According to The American Academy of Pediatrics, teenagers between the ages of 13 and 18 should sleep 8 to 10 hours per every 24 hour period for best health. Unfortunately, most teens are chronically sleep-deprived, which leads to all kinds of problems, including: depression, high blood pressure, behavioral and emotional issues, and poor school performance.
A recent study out of Hong Kong looked at the sleep habits of almost 5000 teens between the ages of 12 and 18. In this experiment, about 23% of the teens had a tendency to go to bed very late, because their circadian rhythm was of the “eveningness” type. These night owls were 88% more likely to have difficulty with their emotional and behavioral health than teens who naturally went to bed earlier.
Some researchers believe that starting school later would help to eliminate many of these issues. In fact, in a recent study of over 9000 students from eight high schools across three different states, delayed school starting times correlated with improved grades, higher standardized test scores, and a 65-70% reduction in teen car-accidents.
Imagine if teen angst was really just teen sleep-deprivation?
While we aren’t willing to go that far, we do believe that getting a better night’s sleep would help reduce many of the problems that teens face.
So, here are some tips to help teens, or really anyone, fall asleep faster.
Build A Routine
Bedtime routines aren’t just for little kids! Encourage your teen to go to sleep at the same time every night, even on weekends. While this may seem unrealistic, it’s a great way to get your child’s body used to sleeping well. It may also be helpful for your teen to do something relaxing, like taking a warm bath, or doing a 15 minute relaxation yoga practice before bed.
Watch Your Caffeine
As fun as those afternoon trips to Starbucks can be, caffeine can stay in your teen’s system for many hours after they enjoy that Frappucino. Try to get him or her to agree to no caffeine after noon, and remember that tea and soda pack caffeine punches as well.
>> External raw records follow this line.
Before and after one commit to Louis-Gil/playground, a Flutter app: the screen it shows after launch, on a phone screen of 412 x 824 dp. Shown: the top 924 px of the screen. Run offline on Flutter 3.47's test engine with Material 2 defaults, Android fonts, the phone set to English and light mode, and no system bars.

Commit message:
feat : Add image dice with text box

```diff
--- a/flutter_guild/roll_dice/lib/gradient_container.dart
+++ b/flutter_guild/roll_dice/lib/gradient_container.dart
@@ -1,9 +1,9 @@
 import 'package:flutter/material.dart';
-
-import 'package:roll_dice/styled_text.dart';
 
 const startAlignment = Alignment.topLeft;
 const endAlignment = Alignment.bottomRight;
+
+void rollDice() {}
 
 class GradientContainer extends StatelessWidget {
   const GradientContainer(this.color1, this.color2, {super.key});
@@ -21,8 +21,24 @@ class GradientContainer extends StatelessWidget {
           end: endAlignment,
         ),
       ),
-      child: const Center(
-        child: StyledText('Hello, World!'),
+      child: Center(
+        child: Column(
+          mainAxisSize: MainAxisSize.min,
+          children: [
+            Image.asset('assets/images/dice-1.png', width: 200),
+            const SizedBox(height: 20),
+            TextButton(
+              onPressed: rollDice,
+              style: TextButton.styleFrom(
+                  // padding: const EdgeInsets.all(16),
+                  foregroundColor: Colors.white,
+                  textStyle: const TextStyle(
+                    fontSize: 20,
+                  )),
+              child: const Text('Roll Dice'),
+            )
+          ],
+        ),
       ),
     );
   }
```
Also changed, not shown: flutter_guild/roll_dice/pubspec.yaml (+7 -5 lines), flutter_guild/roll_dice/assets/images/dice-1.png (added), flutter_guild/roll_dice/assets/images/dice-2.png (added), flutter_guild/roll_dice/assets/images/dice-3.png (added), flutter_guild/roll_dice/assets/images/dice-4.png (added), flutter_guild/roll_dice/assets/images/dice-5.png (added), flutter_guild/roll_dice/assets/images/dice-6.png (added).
Experts suggest turning off all electronic devices 30 minutes before bed. This helps to reduce the amount of blue light, (a light emitted by cell phones and other devices that suppresses melatonin, and makes sleep difficult), that your teen is exposed to. Turning off devices will also help to reduce the likelihood that your teen will see something upsetting, aka sleep-ruining, on their newsfeed.
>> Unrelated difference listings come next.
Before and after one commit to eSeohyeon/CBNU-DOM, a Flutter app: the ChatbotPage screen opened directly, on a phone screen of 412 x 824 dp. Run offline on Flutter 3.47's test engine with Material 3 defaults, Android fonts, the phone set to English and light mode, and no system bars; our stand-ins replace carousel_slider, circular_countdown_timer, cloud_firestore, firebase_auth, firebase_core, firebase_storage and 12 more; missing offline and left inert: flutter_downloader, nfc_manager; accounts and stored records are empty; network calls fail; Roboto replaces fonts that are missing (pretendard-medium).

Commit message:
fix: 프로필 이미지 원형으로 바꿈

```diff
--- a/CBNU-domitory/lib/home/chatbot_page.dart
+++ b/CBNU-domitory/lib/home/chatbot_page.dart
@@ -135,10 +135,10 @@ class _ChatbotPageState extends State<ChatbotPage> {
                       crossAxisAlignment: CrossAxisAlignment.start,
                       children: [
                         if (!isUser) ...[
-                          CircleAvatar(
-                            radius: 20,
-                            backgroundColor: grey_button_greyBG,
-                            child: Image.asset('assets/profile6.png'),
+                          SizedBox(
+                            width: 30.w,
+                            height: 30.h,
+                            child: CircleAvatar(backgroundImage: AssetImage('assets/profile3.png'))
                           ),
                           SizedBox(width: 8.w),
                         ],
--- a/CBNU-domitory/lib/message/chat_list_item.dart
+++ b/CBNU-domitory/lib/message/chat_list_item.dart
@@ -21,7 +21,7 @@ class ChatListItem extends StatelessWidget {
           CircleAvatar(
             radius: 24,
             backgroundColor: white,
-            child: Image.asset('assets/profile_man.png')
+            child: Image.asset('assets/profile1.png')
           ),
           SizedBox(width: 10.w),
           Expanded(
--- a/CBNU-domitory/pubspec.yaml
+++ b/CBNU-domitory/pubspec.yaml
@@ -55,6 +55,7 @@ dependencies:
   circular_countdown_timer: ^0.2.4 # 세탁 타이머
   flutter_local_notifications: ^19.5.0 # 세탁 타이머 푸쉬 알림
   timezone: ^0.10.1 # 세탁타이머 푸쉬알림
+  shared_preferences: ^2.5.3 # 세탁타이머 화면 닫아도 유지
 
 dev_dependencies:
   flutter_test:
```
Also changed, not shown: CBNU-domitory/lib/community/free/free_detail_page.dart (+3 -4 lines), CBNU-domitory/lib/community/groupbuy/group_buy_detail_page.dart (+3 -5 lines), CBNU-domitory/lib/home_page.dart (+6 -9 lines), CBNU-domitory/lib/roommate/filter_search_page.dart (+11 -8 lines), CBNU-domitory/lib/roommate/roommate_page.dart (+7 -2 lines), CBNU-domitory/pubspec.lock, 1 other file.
Hit The Gym
Regular exercise, preferably before 2pm, is a great way to ensure that your teen will get a restful night’s sleep. Vigorous exercise at night can have the opposite effect, because the endorphins that working out produces can interfere with sleep.
Finally, a great practice to encourage your teen to try before bed is to give thanks for everything that he or she is grateful for. Not only will this fill their mind with pleasant thoughts, but it will also initiate a relaxation response that is wonderfully conducive to falling asleep.
If you’d like to learn more about healthy ways to promote a good night’s sleep for you or your child, contact us. We’d love to help!